Jacques Derrida and Jean-François Lyotard constitute two of the most notable figures of poststructuralist thought and philosophy of the postmodern period. Both worked to reveal instabilities and uncertainty, and to destabilise assumptions and self-evident traditions for the purposes of reflection, creativity and innovative thinking. This significant volume explores the key concepts central to the work of Derrida and Lyotard in relation to educational leadership, and reveals how these ideas challenge existing structures, hierarchies and models of thought. Derrida’s notions of difference and deconstruction, and Lyotard’s concepts of language games, performativity and the differend, are specifically used to inform provocative and insightful critiques of the positivist assumptions and knowledge construction in the field of educational leadership. The book provides concrete examples of the application of theories to policy, literature and empirical data, and identifies ideas which continue to impact contemporary practices of educational leadership and management. Included in the book: - why bring Derrida and Lyotard to ELMA? - a Lyotardian politics of the standards movement in educational leadership - managing performance - witnessing deconstructions of the leader-follower binary in ELMA - limitations and critiques of Derrida and Lyotard. This important volume in the series will be of value to all those working and researching in the field of Educational Leadership, Management and Administration.

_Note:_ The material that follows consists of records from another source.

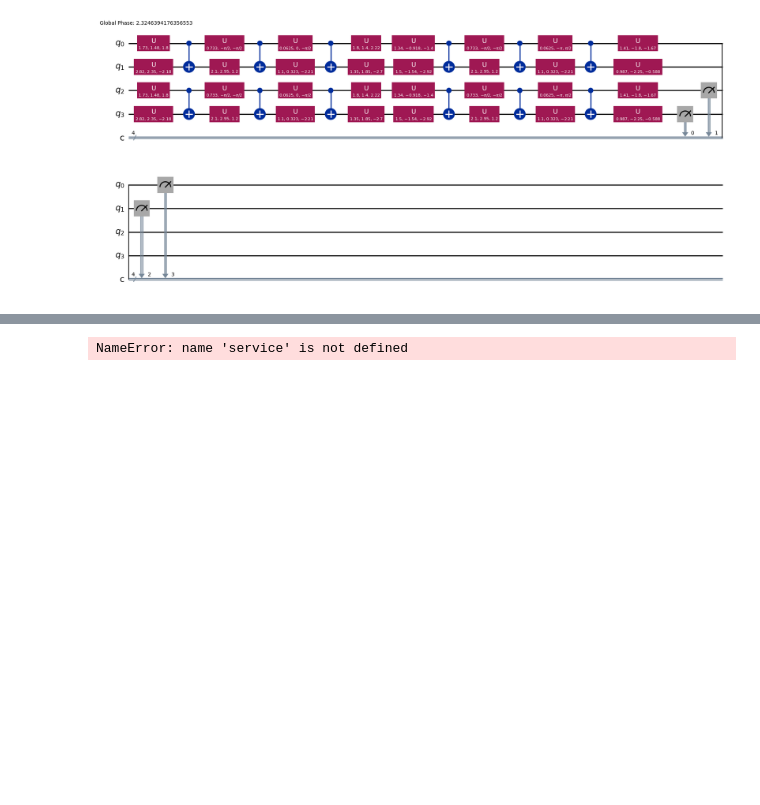
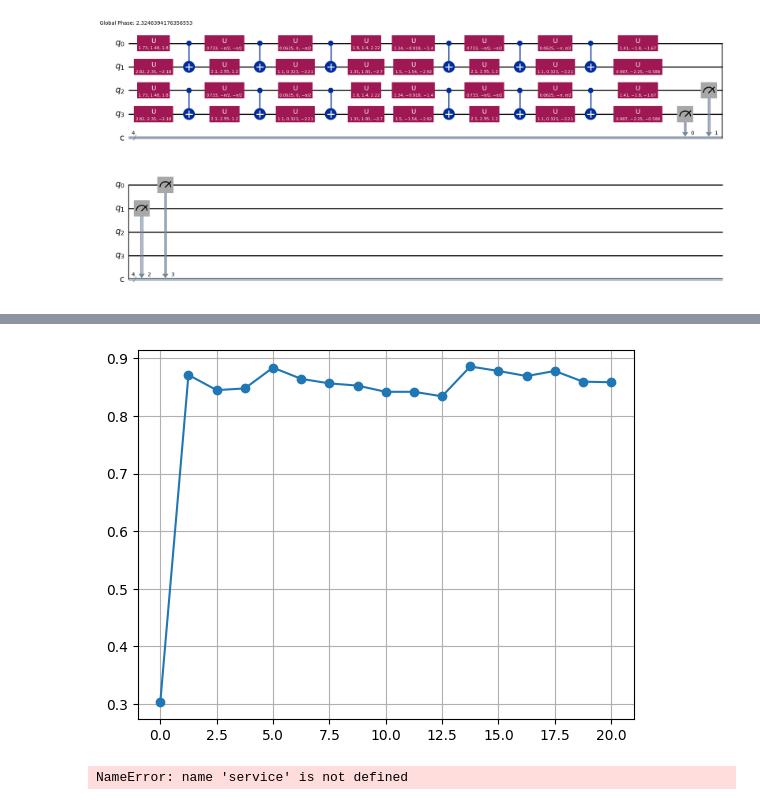
Before and after one commit to Ushakrhmn/Quantum-neutrino-Amol-Basu, a Jupyter notebook: SBN/SNB_3flavour_20-neutrino_2407_swap_decompose.ipynb, the cells around one changed output, grey strips where cells are left out. Cells and saved outputs as stored; diff of their text form; code cells hidden in the pictures; blank space fills up the shorter version.

```diff
--- a/SBN/SNB_3flavour_20-neutrino_2407_swap_decompose.ipynb
+++ b/SBN/SNB_3flavour_20-neutrino_2407_swap_decompose.ipynb
@@ -50,10 +51,10 @@ from DecoherenceRenormalizer import DecoherenceRenormalizer as DR
 simulator_flag = True
 noiseless_flag = False
 linear_noiseless_flag = False # use linear connectivity from IBM Sherbrooke, but noiseless
-reduced_noise_flag = True # use a custom noise model with reduced noise compared to IBM Sherbrooke
+reduced_noise_flag = False # use a custom noise model with reduced noise compared to IBM Sherbrooke
 method = 'statevector'
 
-fakebackend = FakeFez()
+fakebackend = FakeSherbrooke()
 
 config = None
 target = None
@@ -80,7 +81,9 @@ DR_FLAG = True
 
 # --------------------- Saving options --------------------
 
-save_postfix = "_pHS_real_sbrk_m3_zne_t1"
+save_postfix = "4nu_0_20_noDR"
+
+save_prob_name = '4nu_0_20_noDR'
 
 SAVEFIG_FLAG = False
 
@@ -420,7 +436,7 @@ def two_qubit_swap(qc, q1, q2):
 #         q = [2*i, 2*i+1, 2*j, 2*j+1]
 #         nunu_interaction(qc, q, alpha_ij)
 
-def apply_nunu_interaction(qc, pair_indices, order, base_pattern, dt):
+def apply_nunu_interaction(qc, pair_indices, order, base_pattern, dt, basis='cx'):
     for i, j in pair_indices:
         # print(order)
         # print(base_pattern)
@@ -434,7 +450,7 @@ def apply_nunu_interaction(qc, pair_indices, order, base_pattern, dt):
             nunu_interaction(qc, q, alpha_ij)
             two_qubit_swap(qc, [2*i, 2*i+1], [2*j, 2*j+1])
         else:
-            nunu_interaction_p(qc, q, alpha_ij)
+            nunu_interaction_p(qc, q, alpha_ij, basis=basis)
         order = swap_order_i_j(order, i, j)
         base_pattern = swap_base_pattern_i_j(base_pattern, i, j)
         # print("New order: ", order)
@@ -870,3 +919,8 @@ IndexError: index 1 is out of bounds for axis 0 with size 1
+# %%
+plt.plot(times * mu, error, marker='o')
+plt.grid('on')
+# %% [output]
+[figure, added]
 # %%
 for j in service.jobs():
     print(j)
```
Also changed, not shown: parts of 4 cells of this notebook, 4 other files.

Questioning Leadership offers a diverse mix of cutting-edge research in the field of educational leadership, with contributions from expert and emerging leadership scholars. It contextualises school leadership within broader social and historical contexts and traces its influence on school performance through time, from its relatively modest role within a systems theory paradigm to its growing influence from the 1980s onwards, as exercising leadership came to be perceived as being largely responsible for improving educational outcomes. This book invites the reader to challenge the current orthodoxy of leader-centrism and instead reflect more broadly on the various structural and institutional interrelationships that determine how a school functions successfully. It poses challenging questions, such as: Is leadership really necessary for high-quality school performance? Can schools function effectively without leadership? Is it possible to describe the work that principals do without using the word ‘leadership’? How do we challenge the assumption that leadership simply exists and that it is seen as the appropriate default explanation for school performance? This book does not assume that leadership is the key to organisational performance, although it acknowledges the work that principals do. It goes against current orthodoxy and offers varied perspectives on how leadership might be repositioned vis-à-vis organisational and institutional structures. It also suggests some new directions for leading and learning and throws open a discussion on leadership that for too long has been captured by the assumption that the leader is the cause of organisational performance and learning outcomes in schools. At a time when leadership’s dominance seems unshakeable, this is a bold book that should appeal to postgraduate students of educational leadership and management, those undertaking training in educational administration and current school leaders interested in exploring the value of leadership for educational organisations.